400 kWh/month * 12 months * $0.000889 per kWh = $4.27
You would be charged a total of $4.27 on your final bill for your RPP settlement. For more information on the settlement, visit the Ontario Energy Board’s Final RPP Variance Settlement Amount page.
Time-Of-Use (TOU) Prices
The majority of Ontario electricity consumers pay Time-Of-Use (TOU) prices for their electricity. TOU prices are regulated by the Ontario Energy Board, which reviews current economic conditions and adjusted these regulated rates every six months.
While TOU prices can be a little difficult to understand, they’re built around a simple concept: when electricity demand is higher, it costs producers more to meet this demand, thus prices need to be accordingly high. When demand is low, the cost of production is low, and the prices are low.
TOU Periods and Prices
TOU prices are broken down into three categories:
- Off-Peak: This is the period when electricity consumption is lowest. During this period, prices are that their lowest.
- Mid-Peak: This is when demand for electricity is moderately high, but not at its peak.
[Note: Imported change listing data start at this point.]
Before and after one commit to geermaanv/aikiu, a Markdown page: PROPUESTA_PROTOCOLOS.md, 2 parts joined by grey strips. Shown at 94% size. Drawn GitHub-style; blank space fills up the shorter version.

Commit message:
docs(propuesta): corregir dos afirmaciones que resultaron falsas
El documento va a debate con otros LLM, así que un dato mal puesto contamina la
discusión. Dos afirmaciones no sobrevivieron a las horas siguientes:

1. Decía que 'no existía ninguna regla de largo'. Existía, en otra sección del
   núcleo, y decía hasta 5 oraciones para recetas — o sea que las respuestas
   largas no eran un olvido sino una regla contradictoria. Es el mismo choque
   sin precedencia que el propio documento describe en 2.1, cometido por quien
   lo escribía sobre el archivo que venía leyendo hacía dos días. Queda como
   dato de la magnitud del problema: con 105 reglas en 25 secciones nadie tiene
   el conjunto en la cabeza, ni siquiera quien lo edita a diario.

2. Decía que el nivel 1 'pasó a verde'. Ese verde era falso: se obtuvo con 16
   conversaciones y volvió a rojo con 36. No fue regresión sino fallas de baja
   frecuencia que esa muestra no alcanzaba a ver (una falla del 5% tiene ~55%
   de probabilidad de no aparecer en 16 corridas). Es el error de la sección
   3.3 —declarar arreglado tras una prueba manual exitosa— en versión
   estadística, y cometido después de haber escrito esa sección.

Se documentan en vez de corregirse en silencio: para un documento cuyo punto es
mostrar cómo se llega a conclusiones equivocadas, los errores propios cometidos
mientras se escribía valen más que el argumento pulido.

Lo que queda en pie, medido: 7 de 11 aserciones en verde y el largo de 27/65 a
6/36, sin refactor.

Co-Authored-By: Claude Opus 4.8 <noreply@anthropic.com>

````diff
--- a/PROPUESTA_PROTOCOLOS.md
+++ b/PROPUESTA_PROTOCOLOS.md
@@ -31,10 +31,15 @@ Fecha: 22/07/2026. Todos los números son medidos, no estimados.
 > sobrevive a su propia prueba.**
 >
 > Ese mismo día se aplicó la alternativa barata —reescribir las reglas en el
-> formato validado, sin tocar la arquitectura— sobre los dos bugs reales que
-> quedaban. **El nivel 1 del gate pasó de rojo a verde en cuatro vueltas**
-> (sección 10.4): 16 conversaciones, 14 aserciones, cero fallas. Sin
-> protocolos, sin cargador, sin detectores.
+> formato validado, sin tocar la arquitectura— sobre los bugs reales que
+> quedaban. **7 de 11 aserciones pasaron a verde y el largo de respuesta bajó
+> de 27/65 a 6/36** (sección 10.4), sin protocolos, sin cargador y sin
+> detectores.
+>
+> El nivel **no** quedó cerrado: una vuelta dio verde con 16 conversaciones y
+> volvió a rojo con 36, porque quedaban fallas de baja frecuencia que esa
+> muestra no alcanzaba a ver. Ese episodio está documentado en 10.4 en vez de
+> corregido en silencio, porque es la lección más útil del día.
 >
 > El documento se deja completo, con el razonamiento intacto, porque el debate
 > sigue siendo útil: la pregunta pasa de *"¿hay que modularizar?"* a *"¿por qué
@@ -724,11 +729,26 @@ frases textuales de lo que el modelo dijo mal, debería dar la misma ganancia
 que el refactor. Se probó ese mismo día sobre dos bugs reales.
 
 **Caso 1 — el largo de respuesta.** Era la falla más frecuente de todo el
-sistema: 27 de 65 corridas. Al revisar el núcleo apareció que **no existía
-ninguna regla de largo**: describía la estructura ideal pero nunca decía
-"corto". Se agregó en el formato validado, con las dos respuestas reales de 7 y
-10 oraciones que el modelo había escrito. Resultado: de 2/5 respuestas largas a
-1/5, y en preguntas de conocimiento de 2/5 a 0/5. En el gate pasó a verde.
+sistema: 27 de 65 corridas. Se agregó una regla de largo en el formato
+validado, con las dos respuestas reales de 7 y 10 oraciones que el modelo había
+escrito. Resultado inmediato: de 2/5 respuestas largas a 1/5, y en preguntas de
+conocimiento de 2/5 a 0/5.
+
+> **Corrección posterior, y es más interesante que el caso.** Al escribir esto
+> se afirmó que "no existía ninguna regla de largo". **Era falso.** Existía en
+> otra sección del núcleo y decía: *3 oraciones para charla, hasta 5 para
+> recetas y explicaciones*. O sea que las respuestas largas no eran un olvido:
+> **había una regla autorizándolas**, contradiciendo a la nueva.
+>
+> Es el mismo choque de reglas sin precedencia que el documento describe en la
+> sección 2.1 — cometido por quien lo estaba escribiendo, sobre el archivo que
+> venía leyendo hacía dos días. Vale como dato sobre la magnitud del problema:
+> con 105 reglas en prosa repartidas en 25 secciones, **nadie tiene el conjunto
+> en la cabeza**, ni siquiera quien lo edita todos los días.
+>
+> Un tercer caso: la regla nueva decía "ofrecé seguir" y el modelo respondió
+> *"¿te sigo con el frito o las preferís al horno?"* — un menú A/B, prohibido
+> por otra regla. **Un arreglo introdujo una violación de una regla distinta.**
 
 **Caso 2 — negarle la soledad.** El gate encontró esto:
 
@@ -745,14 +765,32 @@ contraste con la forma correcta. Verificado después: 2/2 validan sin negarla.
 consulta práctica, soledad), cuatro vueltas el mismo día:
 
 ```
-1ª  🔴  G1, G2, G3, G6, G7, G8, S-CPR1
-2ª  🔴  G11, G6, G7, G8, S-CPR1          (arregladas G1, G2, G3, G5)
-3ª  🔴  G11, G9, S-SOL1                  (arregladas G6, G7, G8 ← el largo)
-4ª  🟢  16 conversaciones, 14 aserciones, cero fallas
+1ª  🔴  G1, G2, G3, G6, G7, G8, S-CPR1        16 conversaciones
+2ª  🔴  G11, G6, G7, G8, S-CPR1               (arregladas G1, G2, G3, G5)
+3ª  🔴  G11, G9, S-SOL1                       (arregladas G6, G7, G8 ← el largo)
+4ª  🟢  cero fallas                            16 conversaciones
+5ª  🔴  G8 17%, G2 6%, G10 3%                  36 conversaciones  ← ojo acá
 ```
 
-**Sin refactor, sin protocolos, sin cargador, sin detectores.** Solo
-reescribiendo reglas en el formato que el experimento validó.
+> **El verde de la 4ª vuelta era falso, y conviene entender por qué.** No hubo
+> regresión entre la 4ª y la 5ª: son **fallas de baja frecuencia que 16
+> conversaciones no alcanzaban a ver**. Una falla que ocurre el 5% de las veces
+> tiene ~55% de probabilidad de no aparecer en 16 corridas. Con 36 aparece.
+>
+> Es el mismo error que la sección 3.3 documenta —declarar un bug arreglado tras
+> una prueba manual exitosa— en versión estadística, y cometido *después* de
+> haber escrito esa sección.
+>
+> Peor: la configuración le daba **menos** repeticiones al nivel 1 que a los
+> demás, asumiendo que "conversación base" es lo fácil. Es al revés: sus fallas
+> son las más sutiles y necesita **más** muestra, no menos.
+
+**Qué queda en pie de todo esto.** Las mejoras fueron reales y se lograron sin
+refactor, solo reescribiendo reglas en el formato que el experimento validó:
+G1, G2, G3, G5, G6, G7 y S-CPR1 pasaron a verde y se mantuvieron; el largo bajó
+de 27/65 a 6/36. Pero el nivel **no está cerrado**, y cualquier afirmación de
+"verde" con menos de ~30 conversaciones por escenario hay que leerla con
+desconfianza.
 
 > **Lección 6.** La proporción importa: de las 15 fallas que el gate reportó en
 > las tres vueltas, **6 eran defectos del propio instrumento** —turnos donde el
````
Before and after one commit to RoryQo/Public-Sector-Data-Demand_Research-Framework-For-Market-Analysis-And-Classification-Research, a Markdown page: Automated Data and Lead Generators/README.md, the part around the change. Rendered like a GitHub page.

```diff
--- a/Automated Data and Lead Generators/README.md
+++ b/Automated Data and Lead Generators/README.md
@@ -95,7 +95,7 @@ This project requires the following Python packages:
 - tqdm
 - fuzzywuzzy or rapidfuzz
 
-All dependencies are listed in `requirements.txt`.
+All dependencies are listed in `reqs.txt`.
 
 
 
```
Prices during this period are a little higher than they are during Off-Peak hours.
- On-Peak: This is primetime, when electricity demand is at its absolute highest, and so prices are at their peak. During this period, the vast majority of people are at home and running their heating, air conditioning, TVs, computers, microwaves, etc.
As of May 1st, 2016, these are the prices for each of these periods:
- Off-Peak: 8.7 cents/kWh
- Mid-Peak: 13.2 cents/kWh
- On-Peak: 18.0 cents/kWh
Thus, the price that TOU users pay for their electricity changes depending on when they use their electricity.
TOU Price Breakdown
The TOU rate schedule is built around the typical power consumption of Ontario residents. Because this behavior changes on weekdays versus weekends, and winter versus summer, the TOU schedule changes according to the season and the day of the week.
For weekends and holidays, regardless of the season, all hours of the day are off-peak. No matter when you use electricity on these days, you will pay the lowest TOU rate. But it’s the weekdays where things get tricky.
In the summer (May 1st to October 31st), the weekday schedule breaks down as follows:
- Off-Peak: 7 PM to 7 AM
- Mid-Peak: 7 AM to 11 AM and 5 PM to 7 PM
- On-Peak: 11 AM to 5 PM
In the winter (November 1st to April 30th), the weekday schedule is:
- Off-Peak: 7 PM to 7 AM
- Mid-Peak: 11 AM to 5 PM
- On-Peak: 7 AM to 11 AM and 5 PM to 7 PM
The Ontario Energy Board review and update these prices every six months, so they are subject to change over time.